(What this task involves):
Copy all lines containing the string "with" from the records below.

(Supplied information):
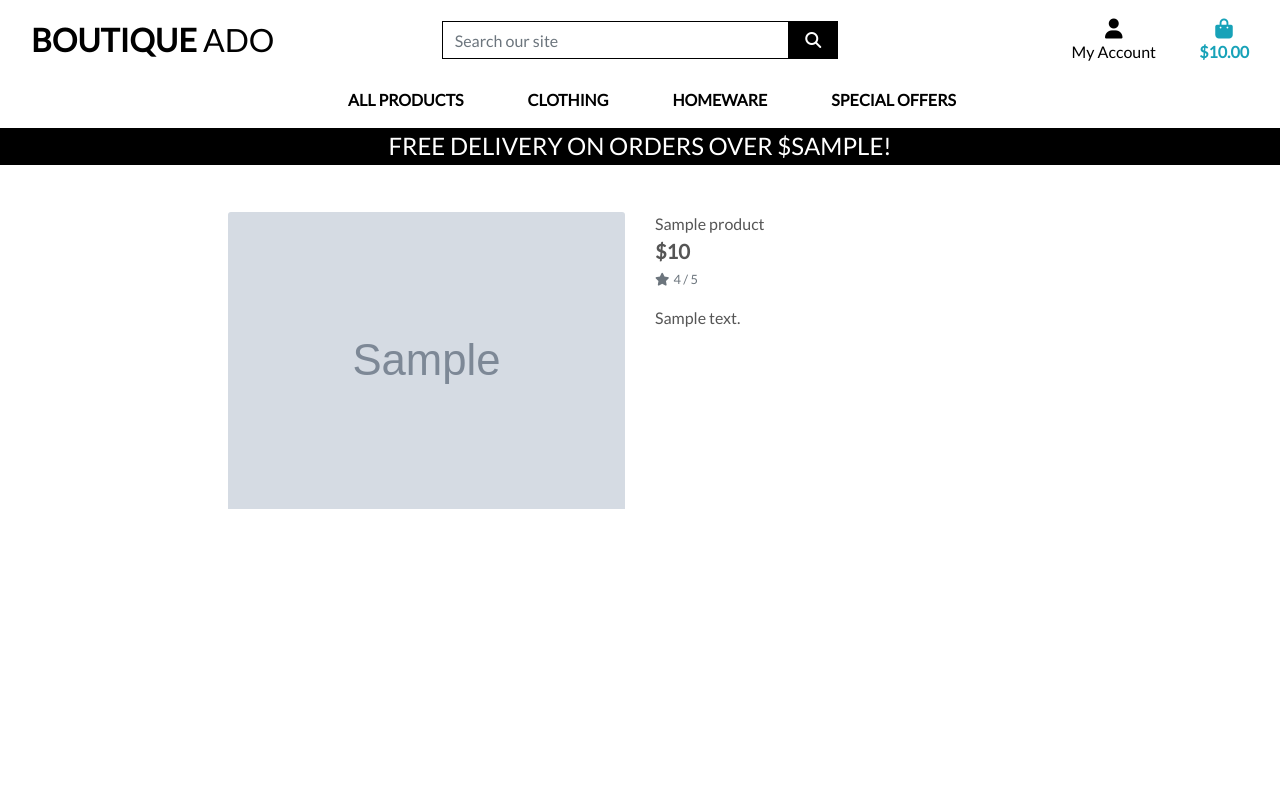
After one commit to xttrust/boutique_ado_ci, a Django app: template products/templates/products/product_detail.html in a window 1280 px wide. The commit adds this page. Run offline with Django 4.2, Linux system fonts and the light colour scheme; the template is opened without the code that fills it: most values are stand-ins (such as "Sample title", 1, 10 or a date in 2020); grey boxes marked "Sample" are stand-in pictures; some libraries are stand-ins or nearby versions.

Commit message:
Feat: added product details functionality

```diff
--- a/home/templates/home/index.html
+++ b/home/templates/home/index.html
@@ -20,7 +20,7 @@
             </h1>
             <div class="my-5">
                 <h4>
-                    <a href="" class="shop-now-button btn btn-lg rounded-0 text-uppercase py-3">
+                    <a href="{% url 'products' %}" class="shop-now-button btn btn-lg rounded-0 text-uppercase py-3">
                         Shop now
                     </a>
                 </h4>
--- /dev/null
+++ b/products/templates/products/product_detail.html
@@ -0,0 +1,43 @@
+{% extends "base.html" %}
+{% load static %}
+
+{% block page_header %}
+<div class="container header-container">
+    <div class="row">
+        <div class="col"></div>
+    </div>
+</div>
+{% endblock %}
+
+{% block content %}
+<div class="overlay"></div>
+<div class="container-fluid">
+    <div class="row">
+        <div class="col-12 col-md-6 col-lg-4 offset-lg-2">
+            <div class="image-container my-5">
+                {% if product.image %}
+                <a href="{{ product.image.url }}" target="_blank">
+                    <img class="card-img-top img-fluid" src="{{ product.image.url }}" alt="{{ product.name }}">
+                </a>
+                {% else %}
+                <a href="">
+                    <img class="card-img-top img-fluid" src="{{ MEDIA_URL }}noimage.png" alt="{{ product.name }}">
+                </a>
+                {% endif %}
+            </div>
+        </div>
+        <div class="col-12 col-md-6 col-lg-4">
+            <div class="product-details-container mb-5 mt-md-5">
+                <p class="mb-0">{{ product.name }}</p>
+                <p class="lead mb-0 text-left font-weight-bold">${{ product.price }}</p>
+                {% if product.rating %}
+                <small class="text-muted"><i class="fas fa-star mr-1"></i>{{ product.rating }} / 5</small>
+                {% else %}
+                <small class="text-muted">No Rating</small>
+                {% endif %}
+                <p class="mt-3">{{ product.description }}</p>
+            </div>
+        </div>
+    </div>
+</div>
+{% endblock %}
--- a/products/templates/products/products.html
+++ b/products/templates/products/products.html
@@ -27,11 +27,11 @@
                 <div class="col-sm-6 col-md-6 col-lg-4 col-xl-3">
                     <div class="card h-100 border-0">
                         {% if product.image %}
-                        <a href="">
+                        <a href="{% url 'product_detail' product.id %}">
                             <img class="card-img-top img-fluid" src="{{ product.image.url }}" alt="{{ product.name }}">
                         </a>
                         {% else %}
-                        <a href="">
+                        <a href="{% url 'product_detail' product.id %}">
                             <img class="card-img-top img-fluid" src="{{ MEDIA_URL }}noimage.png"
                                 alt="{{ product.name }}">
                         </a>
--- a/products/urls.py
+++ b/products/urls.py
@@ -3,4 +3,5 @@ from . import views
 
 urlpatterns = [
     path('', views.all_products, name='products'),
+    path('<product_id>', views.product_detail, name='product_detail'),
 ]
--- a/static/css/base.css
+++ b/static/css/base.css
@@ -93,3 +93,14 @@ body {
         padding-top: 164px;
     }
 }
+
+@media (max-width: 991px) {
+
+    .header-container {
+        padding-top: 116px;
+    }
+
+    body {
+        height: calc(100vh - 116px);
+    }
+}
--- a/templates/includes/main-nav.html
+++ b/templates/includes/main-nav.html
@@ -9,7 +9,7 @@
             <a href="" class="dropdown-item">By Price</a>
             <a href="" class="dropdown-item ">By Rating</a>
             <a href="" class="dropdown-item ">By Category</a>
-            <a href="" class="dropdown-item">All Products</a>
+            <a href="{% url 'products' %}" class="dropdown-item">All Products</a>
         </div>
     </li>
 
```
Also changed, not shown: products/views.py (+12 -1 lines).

...

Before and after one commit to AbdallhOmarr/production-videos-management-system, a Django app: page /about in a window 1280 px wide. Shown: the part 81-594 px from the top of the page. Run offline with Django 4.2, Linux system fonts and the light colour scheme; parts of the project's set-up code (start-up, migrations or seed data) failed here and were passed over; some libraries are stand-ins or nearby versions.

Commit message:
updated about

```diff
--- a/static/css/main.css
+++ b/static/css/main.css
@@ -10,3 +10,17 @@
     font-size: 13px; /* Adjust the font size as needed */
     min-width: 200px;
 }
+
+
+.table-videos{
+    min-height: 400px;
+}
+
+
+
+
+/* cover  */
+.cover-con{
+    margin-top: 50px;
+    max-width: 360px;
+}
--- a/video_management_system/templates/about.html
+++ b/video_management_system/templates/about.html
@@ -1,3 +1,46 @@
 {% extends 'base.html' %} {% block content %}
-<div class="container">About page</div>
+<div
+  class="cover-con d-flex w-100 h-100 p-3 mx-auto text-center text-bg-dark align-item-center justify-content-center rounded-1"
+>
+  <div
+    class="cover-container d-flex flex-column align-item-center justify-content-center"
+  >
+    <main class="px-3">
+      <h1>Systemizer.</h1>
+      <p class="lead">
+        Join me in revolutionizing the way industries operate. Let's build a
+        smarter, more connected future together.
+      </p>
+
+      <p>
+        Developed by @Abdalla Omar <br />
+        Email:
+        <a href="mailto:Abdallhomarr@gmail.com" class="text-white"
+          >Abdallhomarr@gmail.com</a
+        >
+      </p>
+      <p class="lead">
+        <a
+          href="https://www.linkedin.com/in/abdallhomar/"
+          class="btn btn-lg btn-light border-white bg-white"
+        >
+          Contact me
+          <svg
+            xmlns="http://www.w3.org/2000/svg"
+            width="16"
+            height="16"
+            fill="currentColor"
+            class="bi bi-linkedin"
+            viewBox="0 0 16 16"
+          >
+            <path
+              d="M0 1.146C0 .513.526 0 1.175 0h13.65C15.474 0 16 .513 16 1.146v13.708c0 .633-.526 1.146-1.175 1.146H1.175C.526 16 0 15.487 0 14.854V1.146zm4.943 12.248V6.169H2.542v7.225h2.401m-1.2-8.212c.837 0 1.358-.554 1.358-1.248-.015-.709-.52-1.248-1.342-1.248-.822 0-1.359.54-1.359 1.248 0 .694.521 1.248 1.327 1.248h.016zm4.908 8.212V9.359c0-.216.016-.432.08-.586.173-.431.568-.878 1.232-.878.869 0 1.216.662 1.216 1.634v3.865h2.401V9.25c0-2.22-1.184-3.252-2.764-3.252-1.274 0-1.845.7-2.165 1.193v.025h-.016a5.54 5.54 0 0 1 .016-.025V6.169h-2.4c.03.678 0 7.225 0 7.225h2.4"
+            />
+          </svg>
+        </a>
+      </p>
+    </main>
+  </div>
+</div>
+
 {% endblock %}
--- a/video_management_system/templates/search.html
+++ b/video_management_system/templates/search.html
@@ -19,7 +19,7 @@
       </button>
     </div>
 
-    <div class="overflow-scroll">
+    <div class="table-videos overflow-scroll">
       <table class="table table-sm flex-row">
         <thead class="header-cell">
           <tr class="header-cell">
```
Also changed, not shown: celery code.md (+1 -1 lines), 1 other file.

(The answer):
After one commit to xttrust/boutique_ado_ci, a Django app: template products/templates/products/product_detail.html in a window 1280 px wide. The commit adds this page. Run offline with Django 4.2, Linux system fonts and the light colour scheme; the template is opened without the code that fills it: most values are stand-ins (such as "Sample title", 1, 10 or a date in 2020); grey boxes marked "Sample" are stand-in pictures; some libraries are stand-ins or nearby versions.
Before and after one commit to AbdallhOmarr/production-videos-management-system, a Django app: page /about in a window 1280 px wide. Shown: the part 81-594 px from the top of the page. Run offline with Django 4.2, Linux system fonts and the light colour scheme; parts of the project's set-up code (start-up, migrations or seed data) failed here and were passed over; some libraries are stand-ins or nearby versions.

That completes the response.